[Given records]

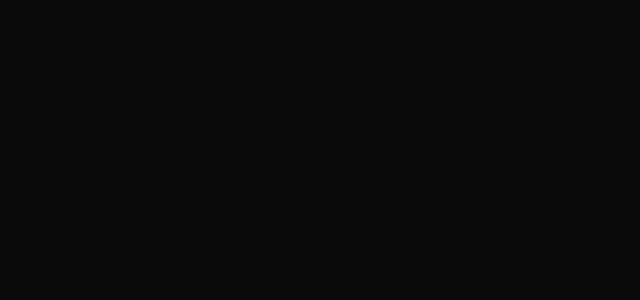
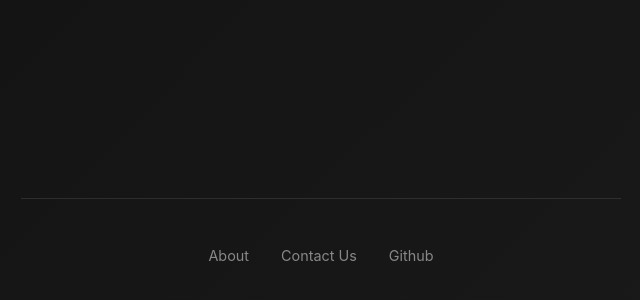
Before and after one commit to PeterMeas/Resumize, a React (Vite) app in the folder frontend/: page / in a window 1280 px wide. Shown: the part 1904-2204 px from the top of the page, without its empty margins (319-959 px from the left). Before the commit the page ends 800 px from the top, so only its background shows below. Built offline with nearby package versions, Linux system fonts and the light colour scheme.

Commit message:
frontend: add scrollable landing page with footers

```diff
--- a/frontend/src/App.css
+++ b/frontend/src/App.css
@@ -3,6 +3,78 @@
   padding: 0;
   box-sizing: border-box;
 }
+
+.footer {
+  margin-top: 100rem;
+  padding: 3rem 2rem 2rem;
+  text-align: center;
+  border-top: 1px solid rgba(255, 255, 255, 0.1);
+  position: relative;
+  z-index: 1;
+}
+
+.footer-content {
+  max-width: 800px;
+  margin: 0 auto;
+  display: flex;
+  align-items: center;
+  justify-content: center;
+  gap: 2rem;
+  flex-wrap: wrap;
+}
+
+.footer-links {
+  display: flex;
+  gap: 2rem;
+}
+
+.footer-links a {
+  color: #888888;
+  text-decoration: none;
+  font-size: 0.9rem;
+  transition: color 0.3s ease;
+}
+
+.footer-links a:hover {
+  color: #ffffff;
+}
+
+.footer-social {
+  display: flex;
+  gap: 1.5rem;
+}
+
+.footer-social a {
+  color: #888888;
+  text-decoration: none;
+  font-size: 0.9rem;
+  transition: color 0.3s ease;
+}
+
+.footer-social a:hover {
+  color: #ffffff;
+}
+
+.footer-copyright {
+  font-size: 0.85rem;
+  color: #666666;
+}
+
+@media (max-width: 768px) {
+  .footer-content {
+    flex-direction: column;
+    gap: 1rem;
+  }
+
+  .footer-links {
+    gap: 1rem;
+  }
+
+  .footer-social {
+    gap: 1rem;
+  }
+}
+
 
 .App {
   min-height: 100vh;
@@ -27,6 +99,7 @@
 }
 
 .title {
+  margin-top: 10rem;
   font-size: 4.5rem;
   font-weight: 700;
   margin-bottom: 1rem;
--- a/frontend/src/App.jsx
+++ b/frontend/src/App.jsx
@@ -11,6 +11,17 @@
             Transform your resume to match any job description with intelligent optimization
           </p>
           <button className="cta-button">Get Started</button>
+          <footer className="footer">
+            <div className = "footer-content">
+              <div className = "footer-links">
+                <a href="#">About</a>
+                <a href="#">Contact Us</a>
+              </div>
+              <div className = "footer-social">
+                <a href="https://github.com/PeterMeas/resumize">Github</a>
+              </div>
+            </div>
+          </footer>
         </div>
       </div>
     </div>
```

[/Given records]
[Given records]

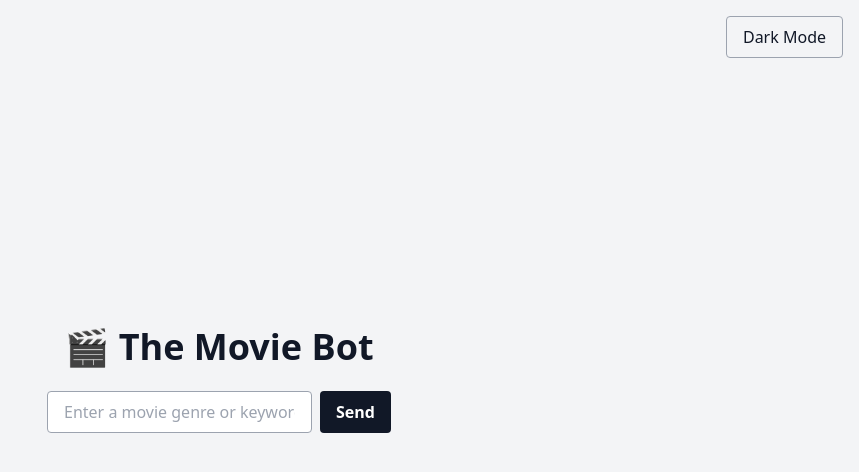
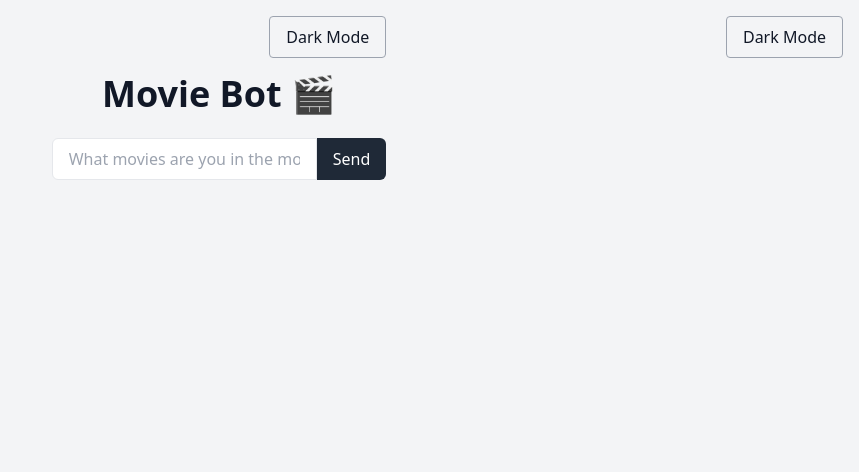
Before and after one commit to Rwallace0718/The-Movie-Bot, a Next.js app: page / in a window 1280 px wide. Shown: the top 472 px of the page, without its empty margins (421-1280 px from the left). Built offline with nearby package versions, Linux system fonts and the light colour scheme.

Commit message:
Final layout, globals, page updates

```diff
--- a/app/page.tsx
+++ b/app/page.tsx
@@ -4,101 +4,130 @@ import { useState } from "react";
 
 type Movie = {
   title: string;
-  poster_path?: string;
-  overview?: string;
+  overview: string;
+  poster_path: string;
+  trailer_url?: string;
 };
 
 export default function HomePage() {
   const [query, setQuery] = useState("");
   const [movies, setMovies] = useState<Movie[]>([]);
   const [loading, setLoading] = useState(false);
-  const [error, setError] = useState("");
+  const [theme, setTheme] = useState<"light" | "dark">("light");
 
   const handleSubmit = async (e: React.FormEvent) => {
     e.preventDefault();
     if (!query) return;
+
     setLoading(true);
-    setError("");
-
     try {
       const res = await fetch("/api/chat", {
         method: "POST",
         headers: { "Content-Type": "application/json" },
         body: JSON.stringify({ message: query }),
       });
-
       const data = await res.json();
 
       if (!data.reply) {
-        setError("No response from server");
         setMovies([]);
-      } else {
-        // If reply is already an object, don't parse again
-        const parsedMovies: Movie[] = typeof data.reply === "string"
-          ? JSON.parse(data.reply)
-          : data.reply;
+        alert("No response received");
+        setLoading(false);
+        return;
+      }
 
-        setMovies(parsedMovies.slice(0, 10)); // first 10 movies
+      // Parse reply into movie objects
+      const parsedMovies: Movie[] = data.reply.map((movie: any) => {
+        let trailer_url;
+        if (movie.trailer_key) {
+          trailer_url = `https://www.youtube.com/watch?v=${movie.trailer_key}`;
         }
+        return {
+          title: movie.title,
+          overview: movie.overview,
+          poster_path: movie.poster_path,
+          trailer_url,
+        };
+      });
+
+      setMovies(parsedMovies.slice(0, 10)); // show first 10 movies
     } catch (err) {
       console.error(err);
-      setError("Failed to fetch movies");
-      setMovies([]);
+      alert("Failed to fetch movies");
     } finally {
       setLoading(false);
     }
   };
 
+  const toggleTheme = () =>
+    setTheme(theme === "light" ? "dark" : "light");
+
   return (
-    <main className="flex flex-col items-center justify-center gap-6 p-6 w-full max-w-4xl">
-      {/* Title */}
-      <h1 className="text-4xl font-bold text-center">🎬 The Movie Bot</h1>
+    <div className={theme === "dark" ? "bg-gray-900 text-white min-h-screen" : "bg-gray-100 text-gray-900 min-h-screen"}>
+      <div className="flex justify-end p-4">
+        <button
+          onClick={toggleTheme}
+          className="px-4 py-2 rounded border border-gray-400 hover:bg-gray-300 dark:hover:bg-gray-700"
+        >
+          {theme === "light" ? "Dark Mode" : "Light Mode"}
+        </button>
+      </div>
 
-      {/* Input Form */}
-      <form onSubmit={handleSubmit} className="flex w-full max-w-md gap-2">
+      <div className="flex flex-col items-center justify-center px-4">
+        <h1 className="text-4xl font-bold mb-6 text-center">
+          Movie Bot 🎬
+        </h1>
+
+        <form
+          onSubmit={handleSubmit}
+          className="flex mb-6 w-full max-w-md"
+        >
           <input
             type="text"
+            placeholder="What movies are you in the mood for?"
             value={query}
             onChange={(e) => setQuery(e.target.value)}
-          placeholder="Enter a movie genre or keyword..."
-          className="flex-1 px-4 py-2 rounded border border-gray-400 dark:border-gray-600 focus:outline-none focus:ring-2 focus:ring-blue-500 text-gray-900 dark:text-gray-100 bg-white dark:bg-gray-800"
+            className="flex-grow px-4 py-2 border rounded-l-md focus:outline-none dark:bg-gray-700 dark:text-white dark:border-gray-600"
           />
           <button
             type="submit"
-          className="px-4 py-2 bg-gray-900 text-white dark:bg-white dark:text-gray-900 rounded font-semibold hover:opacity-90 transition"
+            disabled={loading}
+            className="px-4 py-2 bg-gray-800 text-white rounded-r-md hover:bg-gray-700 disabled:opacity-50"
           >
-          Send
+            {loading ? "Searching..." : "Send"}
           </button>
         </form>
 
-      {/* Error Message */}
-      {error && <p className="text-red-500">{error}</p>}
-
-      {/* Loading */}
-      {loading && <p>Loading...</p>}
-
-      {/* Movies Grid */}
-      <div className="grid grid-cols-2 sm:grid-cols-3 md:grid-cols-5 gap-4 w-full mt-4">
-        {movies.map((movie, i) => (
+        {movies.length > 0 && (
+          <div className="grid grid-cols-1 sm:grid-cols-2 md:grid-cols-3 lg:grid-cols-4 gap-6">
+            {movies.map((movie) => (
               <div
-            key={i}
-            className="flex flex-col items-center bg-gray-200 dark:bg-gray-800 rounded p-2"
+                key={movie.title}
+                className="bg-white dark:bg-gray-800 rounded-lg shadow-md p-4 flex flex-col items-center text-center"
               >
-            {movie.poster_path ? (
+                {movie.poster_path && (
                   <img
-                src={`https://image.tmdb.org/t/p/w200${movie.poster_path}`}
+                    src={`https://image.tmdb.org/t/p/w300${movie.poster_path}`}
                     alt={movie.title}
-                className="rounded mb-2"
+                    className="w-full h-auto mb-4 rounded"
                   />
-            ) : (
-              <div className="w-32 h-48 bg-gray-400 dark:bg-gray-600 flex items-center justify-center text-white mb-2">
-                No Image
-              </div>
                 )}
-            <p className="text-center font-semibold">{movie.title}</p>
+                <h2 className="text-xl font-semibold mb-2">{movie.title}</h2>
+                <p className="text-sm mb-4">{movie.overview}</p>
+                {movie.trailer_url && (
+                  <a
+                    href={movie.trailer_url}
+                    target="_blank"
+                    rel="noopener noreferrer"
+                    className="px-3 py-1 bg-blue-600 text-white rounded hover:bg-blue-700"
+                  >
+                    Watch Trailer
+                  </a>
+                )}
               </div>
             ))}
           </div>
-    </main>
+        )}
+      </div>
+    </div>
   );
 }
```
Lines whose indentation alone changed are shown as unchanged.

[/Given records]

## Task
Lines with "const" in them are what the answer must contain; copy each from the records above.

## Result below
   const [query, setQuery] = useState("");
   const [movies, setMovies] = useState<Movie[]>([]);
   const [loading, setLoading] = useState(false);
-  const [error, setError] = useState("");
+  const [theme, setTheme] = useState<"light" | "dark">("light");
   const handleSubmit = async (e: React.FormEvent) => {
       const res = await fetch("/api/chat", {
       const data = await res.json();
-        const parsedMovies: Movie[] = typeof data.reply === "string"
+      const parsedMovies: Movie[] = data.reply.map((movie: any) => {
+  const toggleTheme = () =>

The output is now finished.